- _Aim of the exercise_
The answer must be an exact reproduction of the lines from the start of the records below through the line containing "Improve README Mermaid diagrams", and nothing more.
====== Given records
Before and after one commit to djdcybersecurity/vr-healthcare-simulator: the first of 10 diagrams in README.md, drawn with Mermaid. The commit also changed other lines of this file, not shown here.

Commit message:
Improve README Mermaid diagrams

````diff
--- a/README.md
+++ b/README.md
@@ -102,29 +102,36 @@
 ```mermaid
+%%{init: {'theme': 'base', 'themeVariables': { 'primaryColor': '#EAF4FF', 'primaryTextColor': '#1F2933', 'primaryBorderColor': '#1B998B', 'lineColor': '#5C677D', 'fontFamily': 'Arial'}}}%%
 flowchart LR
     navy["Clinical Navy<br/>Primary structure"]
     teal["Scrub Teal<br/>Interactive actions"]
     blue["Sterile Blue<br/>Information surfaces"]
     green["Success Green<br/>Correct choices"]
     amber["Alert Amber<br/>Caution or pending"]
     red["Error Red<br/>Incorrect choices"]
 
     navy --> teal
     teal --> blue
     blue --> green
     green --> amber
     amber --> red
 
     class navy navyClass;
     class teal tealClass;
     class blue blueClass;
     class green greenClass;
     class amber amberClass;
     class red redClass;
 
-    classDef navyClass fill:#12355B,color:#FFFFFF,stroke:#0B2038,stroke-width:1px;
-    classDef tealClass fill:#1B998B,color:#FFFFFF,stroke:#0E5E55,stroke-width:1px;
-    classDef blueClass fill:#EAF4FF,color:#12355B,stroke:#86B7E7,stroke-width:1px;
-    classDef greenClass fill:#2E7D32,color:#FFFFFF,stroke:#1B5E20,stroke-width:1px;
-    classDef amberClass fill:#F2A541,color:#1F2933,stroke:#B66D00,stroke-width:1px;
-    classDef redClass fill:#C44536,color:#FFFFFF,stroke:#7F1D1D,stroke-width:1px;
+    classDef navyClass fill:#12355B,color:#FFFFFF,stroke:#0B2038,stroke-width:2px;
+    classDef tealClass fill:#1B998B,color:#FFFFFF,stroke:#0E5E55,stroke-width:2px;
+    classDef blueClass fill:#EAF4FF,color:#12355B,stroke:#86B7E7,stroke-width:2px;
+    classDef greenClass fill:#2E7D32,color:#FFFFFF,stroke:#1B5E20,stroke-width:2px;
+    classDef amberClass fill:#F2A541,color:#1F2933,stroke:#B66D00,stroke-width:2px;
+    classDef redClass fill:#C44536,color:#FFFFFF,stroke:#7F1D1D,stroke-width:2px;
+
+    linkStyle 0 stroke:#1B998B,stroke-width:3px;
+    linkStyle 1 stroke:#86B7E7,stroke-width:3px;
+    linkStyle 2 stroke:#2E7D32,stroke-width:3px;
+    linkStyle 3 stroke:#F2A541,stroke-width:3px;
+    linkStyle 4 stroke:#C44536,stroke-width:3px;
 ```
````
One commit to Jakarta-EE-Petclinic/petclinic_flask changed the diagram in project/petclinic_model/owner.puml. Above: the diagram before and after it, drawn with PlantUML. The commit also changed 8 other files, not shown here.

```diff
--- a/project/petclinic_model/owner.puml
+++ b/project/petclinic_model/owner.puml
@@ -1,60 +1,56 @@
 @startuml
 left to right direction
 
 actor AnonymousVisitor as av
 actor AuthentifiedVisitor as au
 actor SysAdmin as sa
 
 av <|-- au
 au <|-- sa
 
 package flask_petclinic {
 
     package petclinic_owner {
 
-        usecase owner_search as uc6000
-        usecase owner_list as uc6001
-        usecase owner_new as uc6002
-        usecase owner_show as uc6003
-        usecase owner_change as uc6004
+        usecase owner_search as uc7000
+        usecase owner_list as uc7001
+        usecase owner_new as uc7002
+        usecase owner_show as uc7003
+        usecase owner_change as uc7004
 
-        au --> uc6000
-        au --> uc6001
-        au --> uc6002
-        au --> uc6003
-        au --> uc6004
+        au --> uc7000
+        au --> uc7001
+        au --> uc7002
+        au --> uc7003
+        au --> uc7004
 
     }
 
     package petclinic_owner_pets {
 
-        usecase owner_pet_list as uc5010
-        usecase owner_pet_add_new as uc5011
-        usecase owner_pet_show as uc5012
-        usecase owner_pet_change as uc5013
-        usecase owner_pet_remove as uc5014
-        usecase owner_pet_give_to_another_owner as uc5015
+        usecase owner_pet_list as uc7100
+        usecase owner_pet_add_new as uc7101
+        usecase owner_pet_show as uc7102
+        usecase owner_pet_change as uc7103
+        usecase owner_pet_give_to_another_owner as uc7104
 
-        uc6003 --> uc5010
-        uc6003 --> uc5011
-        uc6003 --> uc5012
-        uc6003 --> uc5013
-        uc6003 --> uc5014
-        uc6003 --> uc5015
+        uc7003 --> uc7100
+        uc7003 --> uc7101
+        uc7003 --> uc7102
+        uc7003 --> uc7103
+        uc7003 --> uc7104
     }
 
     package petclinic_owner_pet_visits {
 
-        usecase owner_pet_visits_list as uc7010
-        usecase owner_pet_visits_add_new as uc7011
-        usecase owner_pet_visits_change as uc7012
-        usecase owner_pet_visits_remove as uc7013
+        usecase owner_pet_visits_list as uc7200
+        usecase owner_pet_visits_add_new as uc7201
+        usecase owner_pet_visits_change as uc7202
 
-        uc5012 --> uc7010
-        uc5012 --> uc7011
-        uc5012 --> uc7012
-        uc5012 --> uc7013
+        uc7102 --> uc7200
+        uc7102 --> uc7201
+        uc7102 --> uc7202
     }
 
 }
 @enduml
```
============
- _Task output_
Before and after one commit to djdcybersecurity/vr-healthcare-simulator: the first of 10 diagrams in README.md, drawn with Mermaid. The commit also changed other lines of this file, not shown here.

Commit message:
Improve README Mermaid diagrams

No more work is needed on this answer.